- Studies based on actual operating conditions for renewable energy generators; and
- Transparent and standard affected systems study processes.
Following is a statement from Ben Norris, senior director of regulatory affairs at SEIA on the development:
“We are excited to see the Federal Energy Regulatory Commission (FERC) take bold action to clear interconnection queues across the country, which have swelled to more than a terawatt of generation and storage projects. SEIA has long advocated for changes to the interconnection process, and we are pleased to see that FERC followed many of SEIA’s recommendations.
“Interconnection challenges have been simmering below the surface for years and remain one of the biggest impediments to meeting our state and federal clean energy goals today. We commend FERC for putting this issue front and center and taking action before it’s too late.
“The most significant part of these reforms is the built-in accountability for utilities. For years, utilities have been dragging their feet on interconnection, and this rulemaking would implement deadlines for completing interconnection studies and create penalties for utility inaction. This will add more predictability and transparency to the process, and greatly speed review times. We also believe that the cluster studies, affected system study changes, and a more realistic look at operating conditions for renewable energy generators will significantly improve the interconnection process.
“All of these proposed reforms are a significant step forward and will help to greatly improve efficiency and reduce application withdrawals. They will also help to reduce overall project costs and keep lowering the costs of affordable clean energy.

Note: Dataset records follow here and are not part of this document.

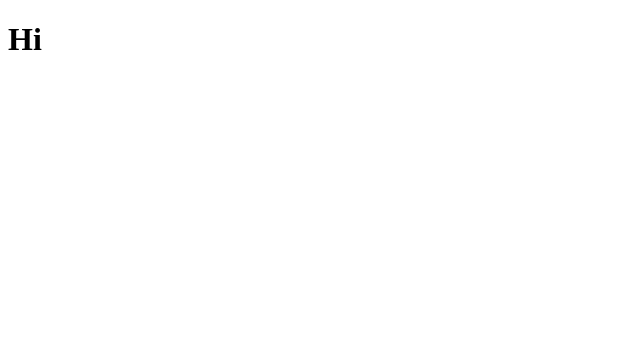
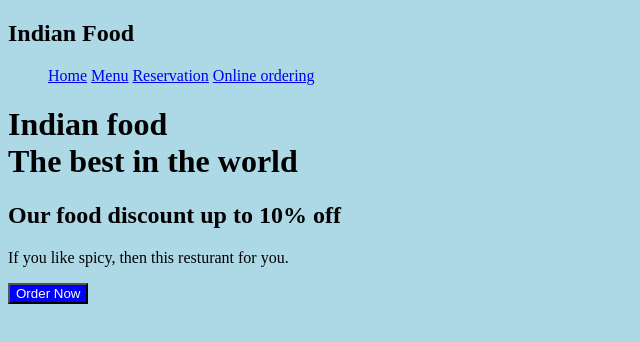
Before and after one commit to hobbsab/Restaurant, a website: page public/index.html in a window 1280 px wide. Shown: the whole page, without its empty margins (0-640 px from the left). Drawn offline with Linux system fonts and the light colour scheme.

Commit message:
working project

```diff
--- a/public/css/style.css
+++ b/public/css/style.css
@@ -0,0 +1,11 @@
+body{
+    background-color: lightblue;
+}
+.btn{
+    background-color: blue;
+    color:white;
+    cursor: pointer;
+}
+.btn:hover{
+    background-color: black;
+}
--- a/public/index.html
+++ b/public/index.html
@@ -4,9 +4,33 @@
     <meta charset="UTF-8">
     <meta name="viewport" content="width=device-width, initial-scale=1.0">
     <script src="./js/script.js" defer></script>
-    <title>Document</title>
+    <link rel="stylesheet" href="./css/style.css">
+    <title>Food Website</title>
 </head>
 <body>
-    <h1>Hi</h1>
+    <div class="nav-bar">
+        <nav>
+            <div class="logo">
+                <h1>Indian Food</h1>
+            </div>
+            <ul>
+                <a href="#">Home</a>
+                <a href="#">Menu</a>
+                <a href="#">Reservation</a>
+                <a href="#">Online ordering</a>
+            </ul>
+        </nav>
+
+        <header>
+            <div class="main">
+                <div class="content">
+                    <h1>Indian food <br>The best in the world</h1>
+                    <h2>Our food discount up to 10% off</h2>
+                    <p>If you like spicy, then this resturant for you.</p>
+                    <button class="btn">Order Now</button>
+                </div>
+            </div>
+        </header>
+    </div>
 </body>
 </html>
```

“We look forward to supporting these recommendations and continuing to work with FERC on the many opportunities they have to improve both distribution and transmission level interconnection,” he continued.
News item from SEIA